He led the opposition and bitterly opposed the motion in a debate on Biblical discipline in matters of sexual morality in the House of Laity at Church House (Church of England) Westminster, on 8 February 1988. In his speech he again declared that he was gay. Peter Tatchell, the gay activist, sitting in Barnaby Miln’s support in the public gallery then shouted abuse at those opposing the motion and was escorted out of the building.

In February 1990 Barnaby Miln demanded an emergency debate of the General Synod following the leaking of the Osborne report which claimed homosexuals were treated poorly by the church. But the Archbishops of Canterbury and York, joint presidents, said they were not prepared to admit the motion to the agenda.

Despite this, members of the General Synod voted Barnaby Miln one of the Church of England’s representatives on Churches Together in England, and on Churches Together in Britain and Ireland, successor to the British Council of Churches. He was a consultant at the World Council of Churches.

Magistrate colleagues sought Barnaby’s removal from the bench but he refused and reluctantly agreed to re-swear the oath of allegiance.

He was not re-elected to the General Synod in October 1990.

Once it was known that he was gay, men from all walks of life confided in him about their own closeted sexuality.

After a visit to leading cities in the United States looking at their gay quarters, in co-operation with Edinburgh and Lothian Tourist Board he proposed that Edinburgh boost its appeal to gay tourists.

When in 2002 his partner went to live in a nursing home and for the next four years, in Westminster, he set up a fee paying service for anyone wanting to explore their homosexuality and often with fetishes they would find difficult to explain to most people. He was the feature of a BBC One television documentary 'Men for Hire' broadcast on Tuesday 5 April 2005. Magazine articles and photographs about his work included Zero in March 2005 and QX in September 2005.

Source: http://en.wikipedia.org/wiki/Barnaby_Miln

Sir William Derek Pattinson (31 March 1930 – 10 October 2006) was Secretary-General of the General Synod of the Church of England from 1972 until 1990.

On 30 November 1992 Barnaby Miln - a homosexual activist, Justice of the Peace, and former member of the House of Laity of the General Synod of the Church of England - was asked to afternoon tea with Bishop of London who asked about Sir Derek’s drinking problem following reports he had received. They agreed, that for the sake of Barnaby Miln's well being, he and Sir Derek should no longer live together. The bishop thanked Barnaby Miln for looking after Sir Derek and assisted him in finding alternative accommodation. The bishop arranged that Barnaby Miln take Sir Derek, on 1 December 1992, to a consultant in Harley Street in the expectation that he would be sent to a clinic for specialist treatment. The consultant failed to persuade Sir Derek who, the following day, attended a local clergy chapter at Westminster Abbey which happened to be attended by the bishop. Seeing the state he was in, on 3 December 1992 the bishop wrote to Sir Derek suspending his license for an initial period of six weeks.

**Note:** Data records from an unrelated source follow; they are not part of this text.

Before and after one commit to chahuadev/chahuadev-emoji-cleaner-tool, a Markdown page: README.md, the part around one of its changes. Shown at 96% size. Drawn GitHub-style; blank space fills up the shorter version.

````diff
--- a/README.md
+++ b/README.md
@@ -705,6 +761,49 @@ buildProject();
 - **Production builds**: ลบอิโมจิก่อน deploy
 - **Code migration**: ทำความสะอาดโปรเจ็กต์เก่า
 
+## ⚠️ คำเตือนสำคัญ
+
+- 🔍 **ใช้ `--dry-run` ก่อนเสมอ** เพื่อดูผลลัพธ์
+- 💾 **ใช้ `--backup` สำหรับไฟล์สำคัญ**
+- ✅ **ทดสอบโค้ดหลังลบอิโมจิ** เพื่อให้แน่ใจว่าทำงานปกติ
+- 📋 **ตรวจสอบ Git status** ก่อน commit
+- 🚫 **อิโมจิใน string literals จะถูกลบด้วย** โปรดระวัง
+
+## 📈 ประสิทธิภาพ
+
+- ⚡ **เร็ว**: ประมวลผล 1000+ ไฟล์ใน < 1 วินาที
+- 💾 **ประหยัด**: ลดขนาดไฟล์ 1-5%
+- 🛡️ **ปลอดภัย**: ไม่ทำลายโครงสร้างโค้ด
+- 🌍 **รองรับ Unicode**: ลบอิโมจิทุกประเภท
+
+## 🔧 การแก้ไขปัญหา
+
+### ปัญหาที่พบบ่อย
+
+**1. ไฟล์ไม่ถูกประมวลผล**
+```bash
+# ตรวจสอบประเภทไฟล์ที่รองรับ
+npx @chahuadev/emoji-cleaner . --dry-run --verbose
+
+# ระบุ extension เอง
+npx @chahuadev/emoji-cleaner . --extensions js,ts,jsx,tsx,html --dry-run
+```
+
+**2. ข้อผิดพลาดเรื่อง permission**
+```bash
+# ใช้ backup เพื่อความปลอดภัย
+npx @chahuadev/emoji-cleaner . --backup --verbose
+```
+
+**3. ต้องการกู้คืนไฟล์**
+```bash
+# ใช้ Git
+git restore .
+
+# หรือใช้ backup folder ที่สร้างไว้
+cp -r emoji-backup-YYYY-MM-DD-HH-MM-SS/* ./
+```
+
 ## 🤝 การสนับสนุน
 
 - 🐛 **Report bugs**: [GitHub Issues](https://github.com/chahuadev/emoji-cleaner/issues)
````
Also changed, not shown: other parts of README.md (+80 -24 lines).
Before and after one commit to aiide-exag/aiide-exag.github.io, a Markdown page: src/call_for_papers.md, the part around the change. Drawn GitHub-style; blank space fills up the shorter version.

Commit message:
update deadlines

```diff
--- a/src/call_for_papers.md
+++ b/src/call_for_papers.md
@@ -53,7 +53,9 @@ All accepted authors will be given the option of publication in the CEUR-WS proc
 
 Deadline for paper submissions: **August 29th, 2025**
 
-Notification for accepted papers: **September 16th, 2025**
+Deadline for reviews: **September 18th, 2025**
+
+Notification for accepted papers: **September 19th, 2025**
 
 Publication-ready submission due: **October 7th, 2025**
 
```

On 4 December 1992, The Independent claimed that Sir Derek had been living with Barnaby Miln.

Barnaby Miln returned in September 2000 to live with and care for Sir Derek whose health had deteriorated. In the last edition of Who's Who published before Sir Derek's death Barnaby Miln was named as his partner, and was the executor of his estate.

Pattinson was born at Barrow-in-Furness, the only child of Thomas William Pattinson (1898–1970) a civil servant and Elizabeth Pattinson née Burgess (1895–1986) a primary school teacher. He was educated at the County Grammar School, Whitehaven and at The Queen's College, Oxford, where, despite having won the Stanhope Historical Essay Prize, he obtained only Second Class in the Final Honour School of Modern History. He received the degree of Bachelor of Arts in 1952 and Master of Arts in 1956. He had been a member of the Church of England since his childhood but during his time at Oxford he moved from the Low Church to Anglo-Catholicism. An alternative version states that he grew up an Anglo-Catholic, that his religious enthusiasm waned at Oxford, and that he returned to the Church when as a civil servant. He entered HM Civil Service, working in the Inland Revenue from 1952 until 1962 and HM Treasury from 1962 until 1965, returning in 1965 as Assistant Secretary in the Inland Revenue, and transferring back to HM Treasury in 1968.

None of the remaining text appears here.